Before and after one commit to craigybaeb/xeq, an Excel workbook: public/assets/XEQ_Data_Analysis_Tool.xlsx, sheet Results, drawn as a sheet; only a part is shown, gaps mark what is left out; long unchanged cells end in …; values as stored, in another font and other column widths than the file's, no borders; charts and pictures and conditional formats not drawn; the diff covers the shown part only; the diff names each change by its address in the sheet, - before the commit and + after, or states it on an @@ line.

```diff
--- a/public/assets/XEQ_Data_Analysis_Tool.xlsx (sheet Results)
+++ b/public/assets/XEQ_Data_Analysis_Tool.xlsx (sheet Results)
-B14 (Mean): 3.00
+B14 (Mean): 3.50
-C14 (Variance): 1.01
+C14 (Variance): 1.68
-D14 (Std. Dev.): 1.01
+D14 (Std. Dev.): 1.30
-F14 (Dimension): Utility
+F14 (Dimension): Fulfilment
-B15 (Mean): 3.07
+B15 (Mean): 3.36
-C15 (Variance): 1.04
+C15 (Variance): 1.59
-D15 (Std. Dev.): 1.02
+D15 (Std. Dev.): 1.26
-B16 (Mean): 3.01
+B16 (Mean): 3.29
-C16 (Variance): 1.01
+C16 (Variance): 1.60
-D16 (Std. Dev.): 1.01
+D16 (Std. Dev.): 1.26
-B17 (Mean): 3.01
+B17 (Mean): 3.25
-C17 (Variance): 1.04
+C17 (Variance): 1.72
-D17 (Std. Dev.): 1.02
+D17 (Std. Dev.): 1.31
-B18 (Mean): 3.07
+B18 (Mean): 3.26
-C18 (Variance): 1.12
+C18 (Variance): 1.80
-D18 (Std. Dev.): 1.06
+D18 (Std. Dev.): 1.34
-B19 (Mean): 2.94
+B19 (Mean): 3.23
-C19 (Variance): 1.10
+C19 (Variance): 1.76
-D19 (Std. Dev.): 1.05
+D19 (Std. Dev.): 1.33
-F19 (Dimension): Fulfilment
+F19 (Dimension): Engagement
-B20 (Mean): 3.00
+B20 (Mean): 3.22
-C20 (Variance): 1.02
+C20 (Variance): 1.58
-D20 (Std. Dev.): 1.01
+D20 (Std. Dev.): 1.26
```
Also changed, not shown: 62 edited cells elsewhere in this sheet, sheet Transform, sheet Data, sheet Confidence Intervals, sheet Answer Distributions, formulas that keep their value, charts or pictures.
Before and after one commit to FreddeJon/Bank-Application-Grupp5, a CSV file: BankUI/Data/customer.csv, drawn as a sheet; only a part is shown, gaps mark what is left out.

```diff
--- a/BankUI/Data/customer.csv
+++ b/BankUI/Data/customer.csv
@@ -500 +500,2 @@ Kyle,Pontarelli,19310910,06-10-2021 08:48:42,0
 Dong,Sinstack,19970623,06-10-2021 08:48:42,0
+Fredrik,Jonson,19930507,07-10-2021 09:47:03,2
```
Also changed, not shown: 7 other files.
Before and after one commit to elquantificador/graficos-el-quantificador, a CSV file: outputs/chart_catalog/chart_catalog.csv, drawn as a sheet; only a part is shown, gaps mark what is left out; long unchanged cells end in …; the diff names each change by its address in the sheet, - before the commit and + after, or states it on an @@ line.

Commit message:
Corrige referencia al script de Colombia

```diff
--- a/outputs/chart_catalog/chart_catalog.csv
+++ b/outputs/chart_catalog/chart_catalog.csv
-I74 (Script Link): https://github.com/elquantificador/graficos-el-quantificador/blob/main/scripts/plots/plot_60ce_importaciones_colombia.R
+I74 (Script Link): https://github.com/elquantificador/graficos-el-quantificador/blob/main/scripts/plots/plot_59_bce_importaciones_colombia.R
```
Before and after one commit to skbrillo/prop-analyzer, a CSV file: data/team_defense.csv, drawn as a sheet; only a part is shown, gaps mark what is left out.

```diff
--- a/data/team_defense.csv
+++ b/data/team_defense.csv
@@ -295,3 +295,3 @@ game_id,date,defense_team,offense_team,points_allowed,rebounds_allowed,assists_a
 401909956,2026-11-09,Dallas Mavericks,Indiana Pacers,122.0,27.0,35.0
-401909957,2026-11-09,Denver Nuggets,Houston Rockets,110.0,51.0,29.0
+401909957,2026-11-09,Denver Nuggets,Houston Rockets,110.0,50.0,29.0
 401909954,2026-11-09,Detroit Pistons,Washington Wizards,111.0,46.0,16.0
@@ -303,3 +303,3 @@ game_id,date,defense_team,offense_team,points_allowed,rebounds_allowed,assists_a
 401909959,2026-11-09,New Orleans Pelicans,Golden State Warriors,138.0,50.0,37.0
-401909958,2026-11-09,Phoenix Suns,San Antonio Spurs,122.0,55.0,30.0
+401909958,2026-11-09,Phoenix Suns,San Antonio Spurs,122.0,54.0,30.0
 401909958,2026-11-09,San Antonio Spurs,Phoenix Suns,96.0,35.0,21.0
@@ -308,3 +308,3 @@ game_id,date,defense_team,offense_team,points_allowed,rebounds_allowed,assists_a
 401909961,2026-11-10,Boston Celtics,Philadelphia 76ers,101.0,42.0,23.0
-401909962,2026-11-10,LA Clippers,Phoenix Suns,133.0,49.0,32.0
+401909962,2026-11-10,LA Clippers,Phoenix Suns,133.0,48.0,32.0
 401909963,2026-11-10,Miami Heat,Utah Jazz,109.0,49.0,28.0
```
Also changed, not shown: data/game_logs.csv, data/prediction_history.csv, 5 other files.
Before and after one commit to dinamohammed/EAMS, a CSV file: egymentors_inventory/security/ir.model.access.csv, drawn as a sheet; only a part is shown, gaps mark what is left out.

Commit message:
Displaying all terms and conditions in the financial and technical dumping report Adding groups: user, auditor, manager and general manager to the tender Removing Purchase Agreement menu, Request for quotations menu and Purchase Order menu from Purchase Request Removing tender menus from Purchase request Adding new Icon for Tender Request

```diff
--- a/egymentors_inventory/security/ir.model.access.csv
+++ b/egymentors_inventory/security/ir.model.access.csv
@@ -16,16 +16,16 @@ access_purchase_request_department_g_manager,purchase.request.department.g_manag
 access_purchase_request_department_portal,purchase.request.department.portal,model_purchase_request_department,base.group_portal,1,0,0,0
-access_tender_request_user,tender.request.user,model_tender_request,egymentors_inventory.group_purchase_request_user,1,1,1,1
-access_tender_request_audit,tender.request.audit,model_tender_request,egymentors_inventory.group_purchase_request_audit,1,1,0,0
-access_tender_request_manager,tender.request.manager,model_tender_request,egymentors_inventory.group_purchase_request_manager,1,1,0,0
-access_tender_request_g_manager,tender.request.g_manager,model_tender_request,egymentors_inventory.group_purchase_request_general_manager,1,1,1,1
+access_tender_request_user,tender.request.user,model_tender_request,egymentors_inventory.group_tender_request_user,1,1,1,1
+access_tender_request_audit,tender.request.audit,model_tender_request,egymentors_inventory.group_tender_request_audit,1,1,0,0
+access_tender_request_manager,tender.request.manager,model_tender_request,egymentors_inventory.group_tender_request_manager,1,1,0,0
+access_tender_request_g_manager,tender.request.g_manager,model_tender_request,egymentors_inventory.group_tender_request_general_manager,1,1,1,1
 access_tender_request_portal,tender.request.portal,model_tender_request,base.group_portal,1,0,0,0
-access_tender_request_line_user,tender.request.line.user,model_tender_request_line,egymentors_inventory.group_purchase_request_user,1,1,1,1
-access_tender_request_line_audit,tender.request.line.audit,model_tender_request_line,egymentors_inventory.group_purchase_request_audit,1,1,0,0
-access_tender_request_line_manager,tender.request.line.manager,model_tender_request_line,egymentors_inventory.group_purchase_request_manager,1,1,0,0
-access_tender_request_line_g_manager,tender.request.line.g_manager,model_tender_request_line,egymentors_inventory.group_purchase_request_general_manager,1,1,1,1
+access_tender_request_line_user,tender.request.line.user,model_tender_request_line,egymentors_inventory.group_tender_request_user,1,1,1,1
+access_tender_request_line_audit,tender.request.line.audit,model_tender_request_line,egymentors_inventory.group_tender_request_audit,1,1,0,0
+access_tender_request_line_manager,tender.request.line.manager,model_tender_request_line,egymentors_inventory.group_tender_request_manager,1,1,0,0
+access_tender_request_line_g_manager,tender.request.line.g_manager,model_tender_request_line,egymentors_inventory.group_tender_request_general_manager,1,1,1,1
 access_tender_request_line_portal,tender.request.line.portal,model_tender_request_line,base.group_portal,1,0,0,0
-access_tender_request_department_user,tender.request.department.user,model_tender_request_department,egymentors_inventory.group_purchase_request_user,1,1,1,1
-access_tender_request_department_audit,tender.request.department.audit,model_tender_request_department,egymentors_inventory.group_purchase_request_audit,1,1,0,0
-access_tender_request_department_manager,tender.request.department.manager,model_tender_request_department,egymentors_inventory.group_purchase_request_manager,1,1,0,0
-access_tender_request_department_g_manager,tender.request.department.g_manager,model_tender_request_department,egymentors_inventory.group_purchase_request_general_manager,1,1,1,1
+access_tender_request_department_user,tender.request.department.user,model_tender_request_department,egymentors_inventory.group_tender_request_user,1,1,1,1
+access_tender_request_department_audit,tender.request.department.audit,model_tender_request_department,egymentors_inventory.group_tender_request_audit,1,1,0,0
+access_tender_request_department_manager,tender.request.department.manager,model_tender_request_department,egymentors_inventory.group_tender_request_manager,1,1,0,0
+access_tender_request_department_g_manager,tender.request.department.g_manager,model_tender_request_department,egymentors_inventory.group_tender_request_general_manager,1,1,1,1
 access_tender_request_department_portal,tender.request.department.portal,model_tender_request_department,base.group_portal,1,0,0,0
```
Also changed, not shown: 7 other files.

--------------------

Task goal | Pull each line holding "Suns" out of the listing.

Task answer |
-401909958,2026-11-09,Phoenix Suns,San Antonio Spurs,122.0,55.0,30.0
+401909958,2026-11-09,Phoenix Suns,San Antonio Spurs,122.0,54.0,30.0
 401909958,2026-11-09,San Antonio Spurs,Phoenix Suns,96.0,35.0,21.0
-401909962,2026-11-10,LA Clippers,Phoenix Suns,133.0,49.0,32.0
+401909962,2026-11-10,LA Clippers,Phoenix Suns,133.0,48.0,32.0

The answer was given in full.